number = "23",

}

TY - JOUR

T1 - Factors affecting the structure and maturation of human tissue engineered skeletal muscle

AU - Martin, Neil R W

AU - Passey, Samantha L.

AU - Player, Darren J.

AU - Khodabukus, Alastair

AU - Ferguson, Richard A.

AU - Sharples, Adam P.

AU - Mudera, Vivek

AU - Baar, Keith

AU - Lewis, Mark P.

PY - 2013/7

Y1 - 2013/7

N2 - Tissue engineered skeletal muscle has great utility in experimental studies of physiology, clinical testing and its potential for transplantation to replace damaged tissue. Despite recent work in rodent tissue or cell lines, there is a paucity of literature concerned with the culture of human muscle derived cells (MDCs) in engineered constructs. Here we aimed to tissue engineer for the first time in the literature human skeletal muscle in self-assembling fibrin hydrogels and determine the effect of MDC seeding density and myogenic proportion on the structure and maturation of the constructs. Constructs seeded with 4×105 MDCs assembled to a greater extent than those at 1×105 or 2×105, and immunostaining revealed a higher fusion index and a higher density of myotubes within the constructs, showing greater structural semblance to invivo tissue. These constructs primarily expressed perinatal and slow type I myosin heavy chain mRNA after 21 days in culture. In subsequent experiments MACS® technology was used to separate myogenic and non-myogenic cells from their heterogeneous parent population and these cells were seeded at varying myogenic (desmin+) proportions in fibrin based constructs. Only in the constructs seeded with 75% desmin+cells was there evidence of striations when immunostained for slow myosin heavy chain compared with constructs seeded with 10 or 50% desmin+cells. Overall, this work reveals the importance of cell number and myogenic proportions in tissue engineering human skeletal muscle with structural resemblance to invivo tissue.

AB - Tissue engineered skeletal muscle has great utility in experimental studies of physiology, clinical testing and its potential for transplantation to replace damaged tissue. Despite recent work in rodent tissue or cell lines, there is a paucity of literature concerned with the culture of human muscle derived cells (MDCs) in engineered constructs. Here we aimed to tissue engineer for the first time in the literature human skeletal muscle in self-assembling fibrin hydrogels and determine the effect of MDC seeding density and myogenic proportion on the structure and maturation of the constructs. Constructs seeded with 4×105 MDCs assembled to a greater extent than those at 1×105 or 2×105, and immunostaining revealed a higher fusion index and a higher density of myotubes within the constructs, showing greater structural semblance to invivo tissue. These constructs primarily expressed perinatal and slow type I myosin heavy chain mRNA after 21 days in culture. In subsequent experiments MACS® technology was used to separate myogenic and non-myogenic cells from their heterogeneous parent population and these cells were seeded at varying myogenic (desmin+) proportions in fibrin based constructs. Only in the constructs seeded with 75% desmin+cells was there evidence of striations when immunostained for slow myosin heavy chain compared with constructs seeded with 10 or 50% desmin+cells. Overall, this work reveals the importance of cell number and myogenic proportions in tissue engineering human skeletal muscle with structural resemblance to invivo tissue.

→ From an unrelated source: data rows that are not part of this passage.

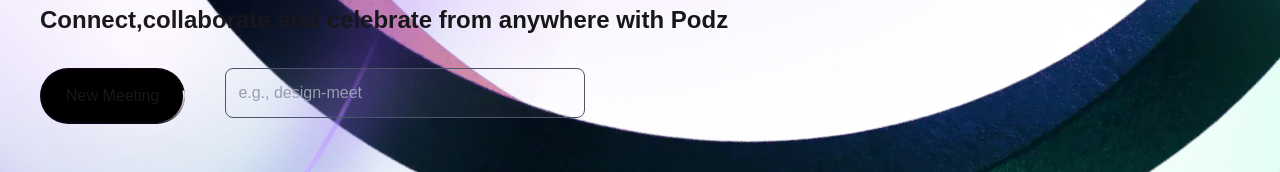
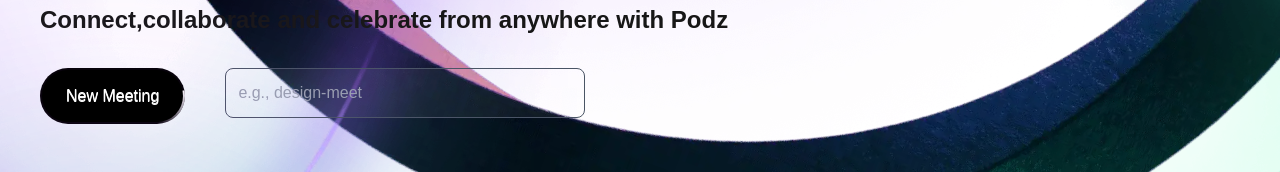
Before and after one commit to taranpreet26-singh/Podz-Frontend, a Next.js app: page / in a window 1280 px wide. Shown: the part 316-488 px from the top of the page. Built offline with nearby package versions, Linux system fonts and the light colour scheme.

Commit message:
fix browser issue

```diff
--- a/app/page.tsx
+++ b/app/page.tsx
@@ -25,7 +25,7 @@
       toast.error('Please Provide Room')
     }
   }
-  return <div className="w-full h-[100vh] overflow-hidden  pt-6 px-6 lg:px-10 "  style={{background:"url('/images/ring-light.webp')",backgroundSize:"cover",backgroundRepeat:"no-repeat"}}>
+  return <div className="w-full h-[100vh] overflow-hidden bg-black pt-6 px-6 lg:px-10 "  style={{background:"url('/images/ring-light.webp')",backgroundSize:"cover",backgroundRepeat:"no-repeat"}}>
     <nav className="">
       <h1 className="text-5xl text-shadow-2xs text-shadow-indigo-200">Podz</h1>
     </nav>
--- a/app/room/[...room]/page.tsx
+++ b/app/room/[...room]/page.tsx
@@ -214,7 +214,7 @@
 
 
   return (
-    <div className="w-full  min-h-screen py-10">
+    <div className="w-full  min-h-screen bg-black py-10">
       <div className="grid grid-cols-1   lg:grid-cols-2 px-10 lg:px-20 w-full gap-2 lg:gap-10 justify-center items-center">
         <div className="w-[30vw] absolute bottom-5 lg:bottom-0 right-5 z-[1] h-[30vh] lg:relative  mx-auto p-4 lg:w-full lg:h-[80vh]">
         <video ref={localVideoRef} autoPlay className="w-full h-full   rounded-2xl shadow-lg shadow-emerald-200/40 transition-all duration-300 object-cover border-green-200 border-2"></video>
--- a/components/ui/Button.tsx
+++ b/components/ui/Button.tsx
@@ -3,7 +3,7 @@
             <div className="absolute top-[-300%] left-[-70%] button-wrapper   w-[400px]   rounded-full h-[400px]">
 
             </div>
-        <div className="button-content gap-2 flex items-center justify-center bg-black relative z-10 w-fit p-6 h-full rounded-full ">
+        <div className="button-content gap-2 flex items-center justify-center text-white text-shadow-2xs text-shadow-white bg-black relative z-10 w-fit p-6 h-full rounded-full ">
                 {children}
         </div>
     </div>
```
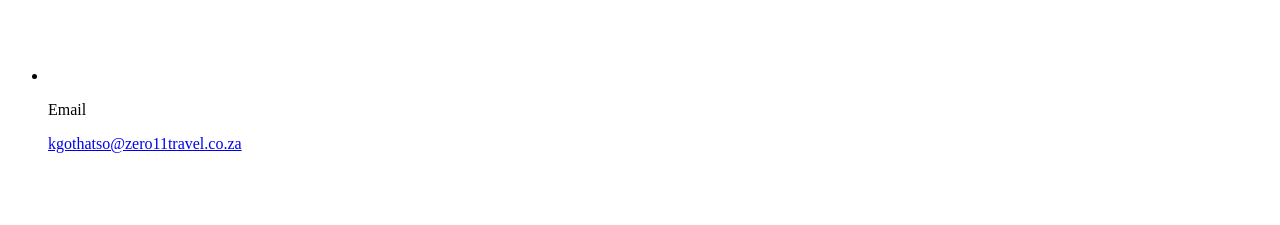
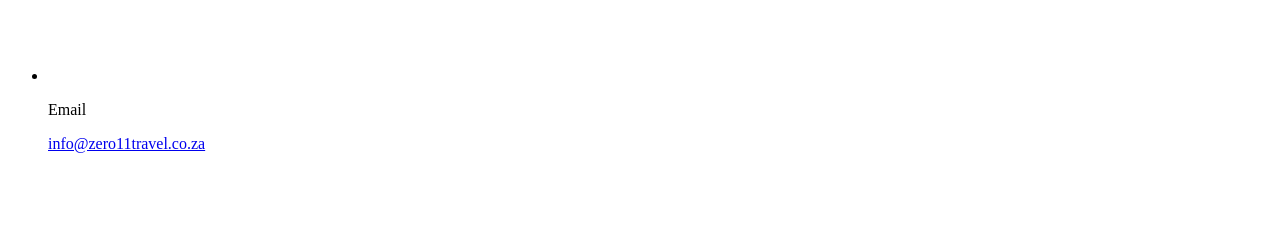
Before and after one commit to Zero11-Travel/zero11-travel-website, a Nuxt app: page /contact in a window 1280 px wide. Shown: the part 5940-6165 px from the top of the page. Built offline with nearby package versions, Linux system fonts and the light colour scheme.

Commit message:
Update contact email address in contact.vue

```diff
--- a/app/pages/contact.vue
+++ b/app/pages/contact.vue
@@ -12,7 +12,7 @@ useSeoMeta({
 
 const contactDetails = [
   { icon: PhoneIcon, label: 'Phone / WhatsApp', value: '+27 76 873 5815', href: 'tel:+27768735815' },
-  { icon: EnvelopeIcon, label: 'Email', value: 'kgothatso@zero11travel.co.za', href: 'mailto:kgothatso@zero11travel.co.za' },
+  { icon: EnvelopeIcon, label: 'Email', value: 'info@zero11travel.co.za', href: 'mailto:info@zero11travel.co.za' },
   { icon: MapPinIcon, label: 'Address', value: '9077 Ivory Park, Sisonke Street, Midrand, 1682', href: undefined },
   { icon: ClockIcon, label: 'Operating Cities', value: 'All the cities in South Africa', href: undefined },
 ]
```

KW - Human skeletal muscle

KW - Muscle derived cells

KW - Myosin heavy chain

KW - Tissue engineering

UR - http://www.scopus.com/inward/record.url?scp=84877837007&partnerID=8YFLogxK

UR - http://www.scopus.com/inward/citedby.url?scp=84877837007&partnerID=8YFLogxK

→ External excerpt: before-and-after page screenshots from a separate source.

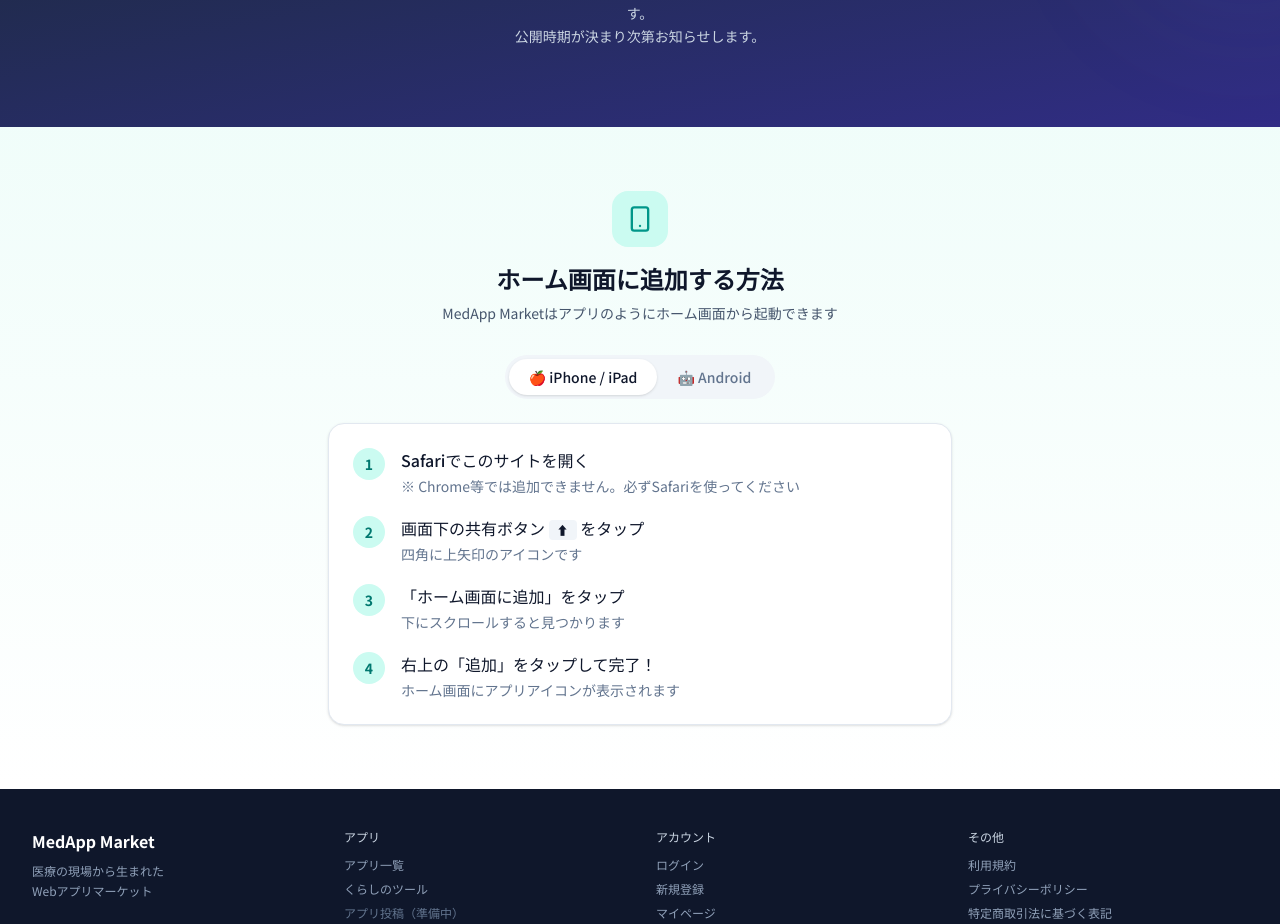
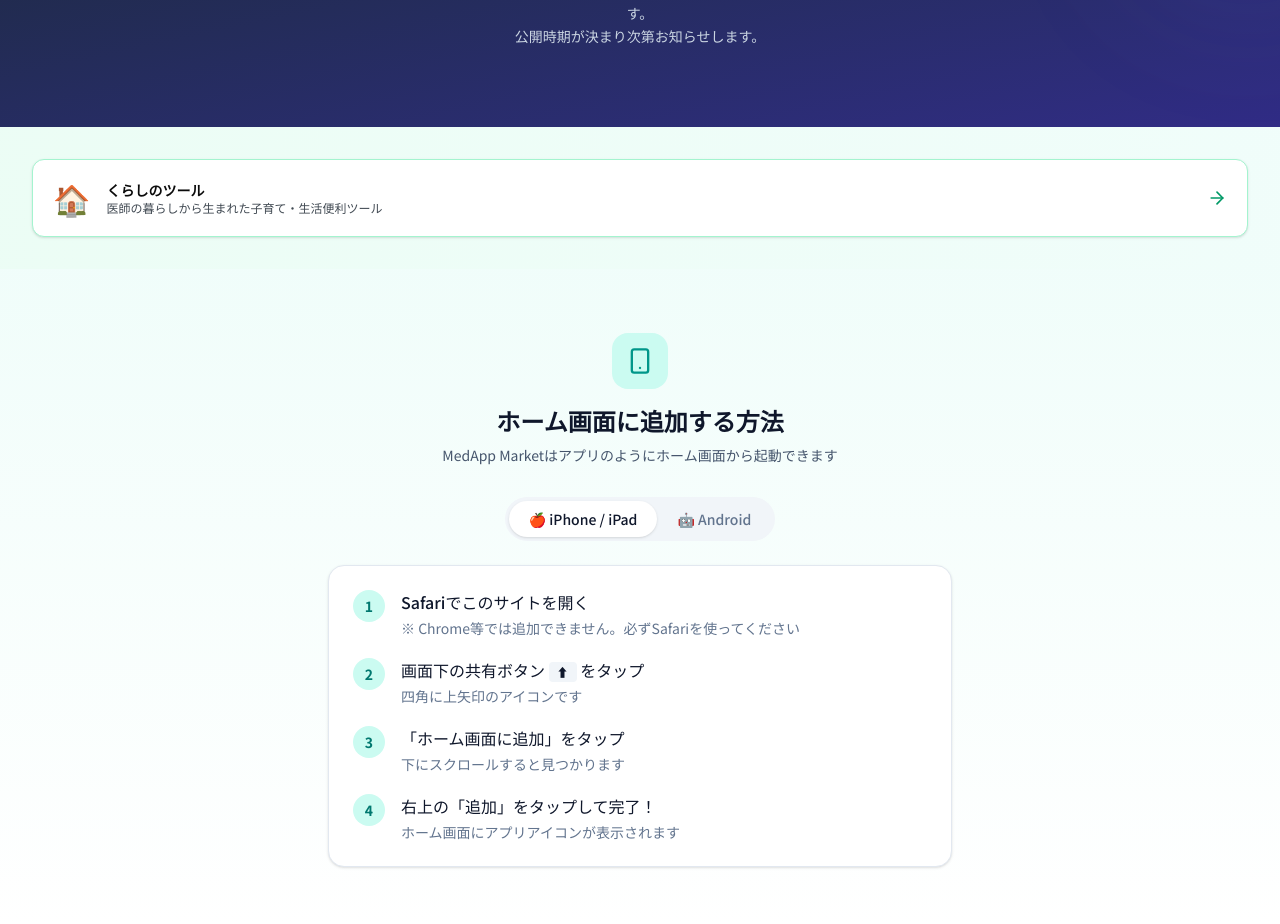
Before and after one commit to iwatatsu2/medapp-market, a Next.js app: page / in a window 1280 px wide. Shown: the part 3664-4588 px from the top of the page. Built offline with nearby package versions, Linux system fonts and the light colour scheme; no server answers; the database is empty.

Commit message:
くらしのツールページ追加・トップページに導線バナー

```diff
--- a/app/page.tsx
+++ b/app/page.tsx
@@ -1,3 +1,5 @@
+import Link from "next/link";
+import { ArrowRight } from "lucide-react";
 import { Header } from "@/components/header";
 import { Hero } from "@/components/hero";
 import { CoverFlow } from "@/components/cover-flow";
@@ -17,6 +19,28 @@
         <AppGrid />
         <AboutSection />
         <DeveloperCTA />
+        {/* くらしのツール導線 */}
+        <section className="bg-gradient-to-r from-emerald-50 to-teal-50">
+          <div className="mx-auto max-w-7xl px-4 py-8 sm:px-6 lg:px-8">
+            <Link
+              href="/tools"
+              className="flex items-center justify-between rounded-xl border border-emerald-200 bg-white p-5 shadow-sm transition-all hover:-translate-y-0.5 hover:shadow-md"
+            >
+              <div className="flex items-center gap-4">
+                <span className="text-3xl">🏠</span>
+                <div>
+                  <h3 className="text-sm font-bold text-foreground">
+                    くらしのツール
+                  </h3>
+                  <p className="text-xs text-muted-foreground">
+                    医師の暮らしから生まれた子育て・生活便利ツール
+                  </p>
+                </div>
+              </div>
+              <ArrowRight className="size-5 text-emerald-600" />
+            </Link>
+          </div>
+        </section>
         <InstallGuide />
       </main>
       <Footer />
```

U2 - 10.1016/j.biomaterials.2013.04.002

DO - 10.1016/j.biomaterials.2013.04.002

M3 - Article

C2 - 23643182

AN - SCOPUS:84877837007

VL - 34

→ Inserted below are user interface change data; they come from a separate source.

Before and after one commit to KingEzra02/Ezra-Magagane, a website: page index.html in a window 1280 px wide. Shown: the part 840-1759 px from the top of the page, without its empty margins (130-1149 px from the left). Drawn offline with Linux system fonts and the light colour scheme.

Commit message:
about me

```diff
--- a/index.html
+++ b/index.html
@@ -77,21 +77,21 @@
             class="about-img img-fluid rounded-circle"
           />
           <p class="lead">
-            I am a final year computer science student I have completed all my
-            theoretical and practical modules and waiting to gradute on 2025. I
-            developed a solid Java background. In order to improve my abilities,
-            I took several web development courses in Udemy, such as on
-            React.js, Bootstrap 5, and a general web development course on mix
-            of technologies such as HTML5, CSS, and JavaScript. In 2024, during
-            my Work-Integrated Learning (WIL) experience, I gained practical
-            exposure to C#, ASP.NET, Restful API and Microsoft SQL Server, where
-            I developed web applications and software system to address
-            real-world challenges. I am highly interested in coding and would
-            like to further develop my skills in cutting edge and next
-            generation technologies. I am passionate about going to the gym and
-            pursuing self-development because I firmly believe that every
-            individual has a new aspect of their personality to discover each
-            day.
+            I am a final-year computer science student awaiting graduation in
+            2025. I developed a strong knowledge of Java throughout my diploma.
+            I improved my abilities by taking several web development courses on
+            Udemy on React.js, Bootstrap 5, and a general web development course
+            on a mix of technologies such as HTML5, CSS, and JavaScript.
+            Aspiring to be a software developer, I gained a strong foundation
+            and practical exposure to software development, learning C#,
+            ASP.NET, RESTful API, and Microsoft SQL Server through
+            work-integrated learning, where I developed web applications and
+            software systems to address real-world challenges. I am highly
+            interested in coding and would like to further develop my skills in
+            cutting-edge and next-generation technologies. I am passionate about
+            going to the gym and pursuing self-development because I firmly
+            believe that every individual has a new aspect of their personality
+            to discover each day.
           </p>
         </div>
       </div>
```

SP - 5759

EP - 5765

JO - Biomaterials

JF - Biomaterials

SN - 0142-9612

IS - 23

ER -